> [Directions for this task] Locate the word "usage" in the material, then show every line that holds it.

> [Records for this task]
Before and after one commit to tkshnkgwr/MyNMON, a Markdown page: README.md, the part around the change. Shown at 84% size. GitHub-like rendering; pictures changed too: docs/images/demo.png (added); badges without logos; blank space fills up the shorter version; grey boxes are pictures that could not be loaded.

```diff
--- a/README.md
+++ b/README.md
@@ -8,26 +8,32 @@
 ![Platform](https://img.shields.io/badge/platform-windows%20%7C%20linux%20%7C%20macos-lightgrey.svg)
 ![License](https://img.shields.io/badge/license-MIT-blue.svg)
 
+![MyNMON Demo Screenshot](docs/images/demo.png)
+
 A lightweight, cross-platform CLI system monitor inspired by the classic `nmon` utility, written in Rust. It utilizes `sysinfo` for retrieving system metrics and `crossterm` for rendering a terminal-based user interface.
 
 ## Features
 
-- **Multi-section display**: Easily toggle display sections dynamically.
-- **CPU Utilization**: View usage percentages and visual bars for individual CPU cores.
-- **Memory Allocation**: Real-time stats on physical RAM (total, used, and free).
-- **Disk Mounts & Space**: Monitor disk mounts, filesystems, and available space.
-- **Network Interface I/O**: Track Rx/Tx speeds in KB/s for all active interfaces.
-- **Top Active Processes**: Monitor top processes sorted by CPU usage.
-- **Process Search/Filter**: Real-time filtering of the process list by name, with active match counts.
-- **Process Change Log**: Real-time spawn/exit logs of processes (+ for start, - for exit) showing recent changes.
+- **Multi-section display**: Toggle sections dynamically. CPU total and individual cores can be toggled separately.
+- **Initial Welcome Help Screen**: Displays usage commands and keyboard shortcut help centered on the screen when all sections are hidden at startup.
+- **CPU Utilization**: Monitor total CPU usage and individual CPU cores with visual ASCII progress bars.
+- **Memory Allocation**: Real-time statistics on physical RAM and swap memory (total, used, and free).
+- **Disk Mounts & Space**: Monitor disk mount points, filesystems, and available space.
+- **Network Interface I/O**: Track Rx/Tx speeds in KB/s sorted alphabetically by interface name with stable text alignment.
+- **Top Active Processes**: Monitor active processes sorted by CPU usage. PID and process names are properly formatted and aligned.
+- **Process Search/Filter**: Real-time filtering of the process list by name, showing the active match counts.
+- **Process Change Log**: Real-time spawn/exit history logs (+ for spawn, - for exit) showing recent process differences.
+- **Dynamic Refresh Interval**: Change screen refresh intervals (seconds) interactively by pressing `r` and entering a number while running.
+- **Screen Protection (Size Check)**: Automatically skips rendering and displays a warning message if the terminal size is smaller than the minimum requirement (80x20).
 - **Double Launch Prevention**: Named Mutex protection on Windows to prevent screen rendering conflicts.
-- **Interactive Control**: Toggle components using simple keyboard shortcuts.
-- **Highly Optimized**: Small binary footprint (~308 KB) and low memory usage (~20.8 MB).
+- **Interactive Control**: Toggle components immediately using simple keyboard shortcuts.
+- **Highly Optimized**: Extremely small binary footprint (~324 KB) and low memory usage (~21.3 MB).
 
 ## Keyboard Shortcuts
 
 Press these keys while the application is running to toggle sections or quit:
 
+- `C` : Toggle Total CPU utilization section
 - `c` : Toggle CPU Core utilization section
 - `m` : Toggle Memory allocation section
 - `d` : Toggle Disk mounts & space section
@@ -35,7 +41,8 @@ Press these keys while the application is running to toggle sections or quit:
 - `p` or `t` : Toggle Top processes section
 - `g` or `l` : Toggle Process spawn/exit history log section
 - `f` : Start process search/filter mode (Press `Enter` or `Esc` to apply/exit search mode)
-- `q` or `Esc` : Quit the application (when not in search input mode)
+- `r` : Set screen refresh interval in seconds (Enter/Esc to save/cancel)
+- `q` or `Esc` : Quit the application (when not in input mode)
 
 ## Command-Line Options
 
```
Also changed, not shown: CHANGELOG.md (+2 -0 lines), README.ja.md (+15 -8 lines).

* * *

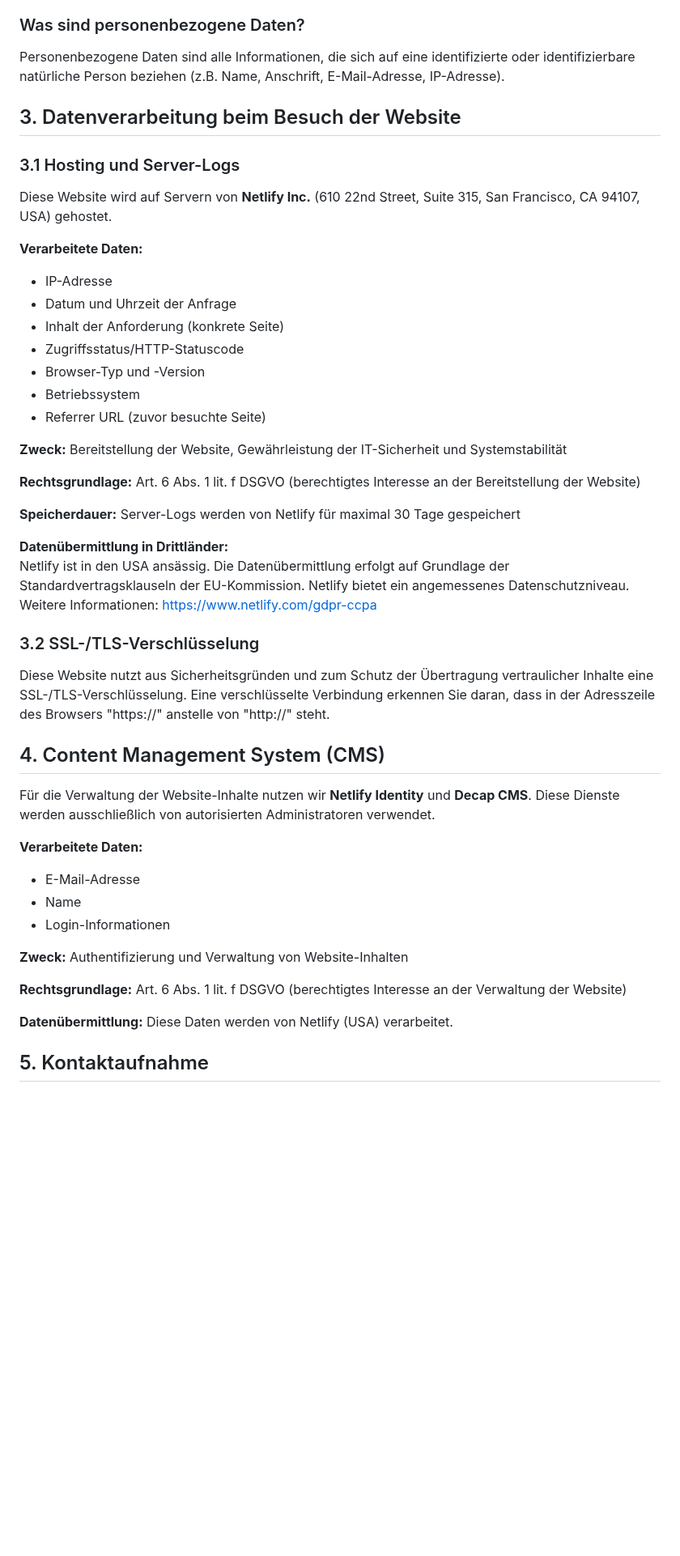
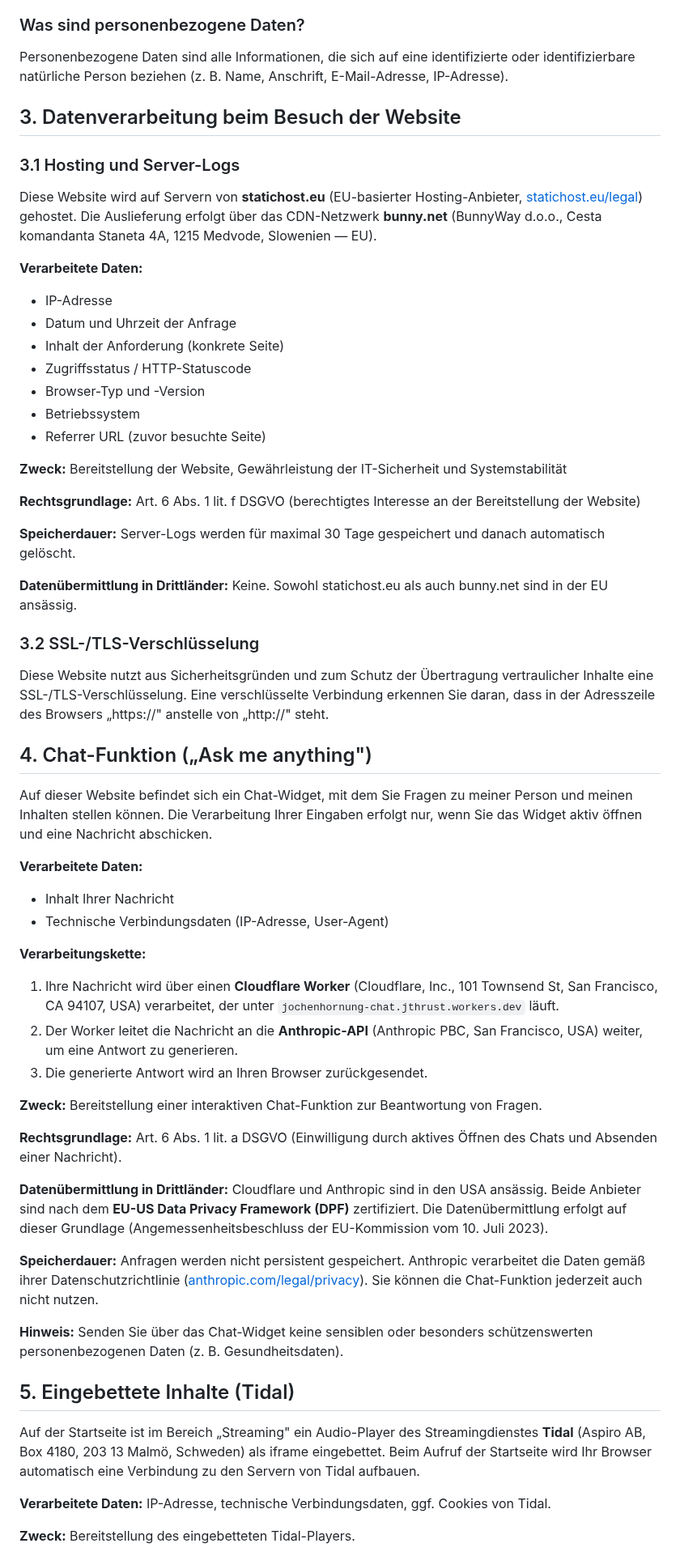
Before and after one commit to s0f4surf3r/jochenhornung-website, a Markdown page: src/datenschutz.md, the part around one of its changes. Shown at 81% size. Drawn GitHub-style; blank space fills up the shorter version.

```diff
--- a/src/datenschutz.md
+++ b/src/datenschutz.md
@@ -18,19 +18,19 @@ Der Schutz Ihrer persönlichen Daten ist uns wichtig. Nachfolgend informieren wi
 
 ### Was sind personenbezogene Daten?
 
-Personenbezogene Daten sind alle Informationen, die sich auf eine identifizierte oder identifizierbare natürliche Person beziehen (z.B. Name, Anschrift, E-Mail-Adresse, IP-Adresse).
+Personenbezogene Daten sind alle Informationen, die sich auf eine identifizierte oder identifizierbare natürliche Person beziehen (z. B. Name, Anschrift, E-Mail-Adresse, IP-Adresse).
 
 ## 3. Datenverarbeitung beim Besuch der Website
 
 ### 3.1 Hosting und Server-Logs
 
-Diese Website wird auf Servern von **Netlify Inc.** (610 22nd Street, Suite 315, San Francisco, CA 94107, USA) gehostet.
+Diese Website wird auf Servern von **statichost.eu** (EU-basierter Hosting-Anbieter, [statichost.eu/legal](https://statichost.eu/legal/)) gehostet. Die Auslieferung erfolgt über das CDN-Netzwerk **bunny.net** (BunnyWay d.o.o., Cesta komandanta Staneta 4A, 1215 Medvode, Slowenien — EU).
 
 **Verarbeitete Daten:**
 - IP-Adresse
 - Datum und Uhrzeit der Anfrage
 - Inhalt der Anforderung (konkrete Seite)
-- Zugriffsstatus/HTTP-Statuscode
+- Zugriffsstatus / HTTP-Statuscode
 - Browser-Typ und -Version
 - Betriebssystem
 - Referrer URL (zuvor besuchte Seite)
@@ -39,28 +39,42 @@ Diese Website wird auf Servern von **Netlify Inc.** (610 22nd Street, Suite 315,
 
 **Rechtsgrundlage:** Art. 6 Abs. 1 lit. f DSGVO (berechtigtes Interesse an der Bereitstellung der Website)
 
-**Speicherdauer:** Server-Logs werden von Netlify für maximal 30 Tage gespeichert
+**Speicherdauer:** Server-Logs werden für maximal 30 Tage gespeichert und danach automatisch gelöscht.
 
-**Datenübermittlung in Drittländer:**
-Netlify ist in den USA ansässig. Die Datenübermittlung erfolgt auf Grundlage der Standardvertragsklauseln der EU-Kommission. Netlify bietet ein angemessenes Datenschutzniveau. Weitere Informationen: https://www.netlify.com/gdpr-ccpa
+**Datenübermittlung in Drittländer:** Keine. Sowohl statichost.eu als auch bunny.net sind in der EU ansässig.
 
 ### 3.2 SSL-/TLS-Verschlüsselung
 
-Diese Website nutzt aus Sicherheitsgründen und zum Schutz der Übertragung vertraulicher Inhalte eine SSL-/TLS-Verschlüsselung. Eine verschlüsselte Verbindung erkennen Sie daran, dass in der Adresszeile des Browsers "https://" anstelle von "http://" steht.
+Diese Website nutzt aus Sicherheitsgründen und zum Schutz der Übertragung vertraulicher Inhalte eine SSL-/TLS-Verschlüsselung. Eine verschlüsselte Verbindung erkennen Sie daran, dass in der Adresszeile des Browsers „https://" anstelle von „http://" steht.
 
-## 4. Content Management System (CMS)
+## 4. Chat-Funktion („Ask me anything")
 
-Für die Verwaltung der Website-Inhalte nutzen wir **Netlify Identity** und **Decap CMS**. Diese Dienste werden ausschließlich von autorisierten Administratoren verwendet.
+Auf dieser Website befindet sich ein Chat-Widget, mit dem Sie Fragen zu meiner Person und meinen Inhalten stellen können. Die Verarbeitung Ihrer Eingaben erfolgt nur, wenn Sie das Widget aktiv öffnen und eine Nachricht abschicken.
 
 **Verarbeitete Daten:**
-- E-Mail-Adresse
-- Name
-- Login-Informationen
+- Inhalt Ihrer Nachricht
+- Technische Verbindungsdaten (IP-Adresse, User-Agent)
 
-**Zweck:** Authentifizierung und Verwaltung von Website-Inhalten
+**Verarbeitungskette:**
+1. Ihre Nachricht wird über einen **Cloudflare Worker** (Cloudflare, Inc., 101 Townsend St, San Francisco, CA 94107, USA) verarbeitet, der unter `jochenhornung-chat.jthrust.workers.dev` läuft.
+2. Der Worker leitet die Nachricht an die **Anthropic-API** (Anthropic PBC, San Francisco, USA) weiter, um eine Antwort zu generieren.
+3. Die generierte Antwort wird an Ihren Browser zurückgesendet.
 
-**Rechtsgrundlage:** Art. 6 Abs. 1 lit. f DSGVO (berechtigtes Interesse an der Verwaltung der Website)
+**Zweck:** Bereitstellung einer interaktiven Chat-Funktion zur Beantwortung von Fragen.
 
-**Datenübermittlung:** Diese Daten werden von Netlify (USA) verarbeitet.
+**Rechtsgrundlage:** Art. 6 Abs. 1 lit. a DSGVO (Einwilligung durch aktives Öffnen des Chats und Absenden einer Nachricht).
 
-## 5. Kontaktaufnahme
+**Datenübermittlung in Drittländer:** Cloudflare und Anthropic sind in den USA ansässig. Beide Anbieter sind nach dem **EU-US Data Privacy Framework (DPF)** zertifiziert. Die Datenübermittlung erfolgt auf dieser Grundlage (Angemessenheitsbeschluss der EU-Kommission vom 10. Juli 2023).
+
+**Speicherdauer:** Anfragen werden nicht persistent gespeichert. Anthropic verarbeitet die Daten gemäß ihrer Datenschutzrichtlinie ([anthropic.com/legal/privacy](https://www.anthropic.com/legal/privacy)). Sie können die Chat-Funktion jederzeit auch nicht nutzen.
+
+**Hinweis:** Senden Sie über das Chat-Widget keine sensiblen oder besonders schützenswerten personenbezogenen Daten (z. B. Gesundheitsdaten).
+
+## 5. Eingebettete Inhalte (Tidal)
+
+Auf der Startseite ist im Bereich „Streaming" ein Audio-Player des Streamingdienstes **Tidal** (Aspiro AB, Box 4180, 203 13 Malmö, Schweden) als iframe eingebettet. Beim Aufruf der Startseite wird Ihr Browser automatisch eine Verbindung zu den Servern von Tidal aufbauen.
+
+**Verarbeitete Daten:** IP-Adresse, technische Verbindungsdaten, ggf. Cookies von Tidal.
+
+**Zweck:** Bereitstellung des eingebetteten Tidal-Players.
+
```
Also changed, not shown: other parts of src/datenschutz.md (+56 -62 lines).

> [Exercise result]
-- **CPU Utilization**: View usage percentages and visual bars for individual CPU cores.
-- **Top Active Processes**: Monitor top processes sorted by CPU usage.
+- **Initial Welcome Help Screen**: Displays usage commands and keyboard shortcut help centered on the screen when all sections are hidden at startup.
+- **CPU Utilization**: Monitor total CPU usage and individual CPU cores with visual ASCII progress bars.
+- **Top Active Processes**: Monitor active processes sorted by CPU usage. PID and process names are properly formatted and aligned.
-- **Highly Optimized**: Small binary footprint (~308 KB) and low memory usage (~20.8 MB).
+- **Highly Optimized**: Extremely small binary footprint (~324 KB) and low memory usage (~21.3 MB).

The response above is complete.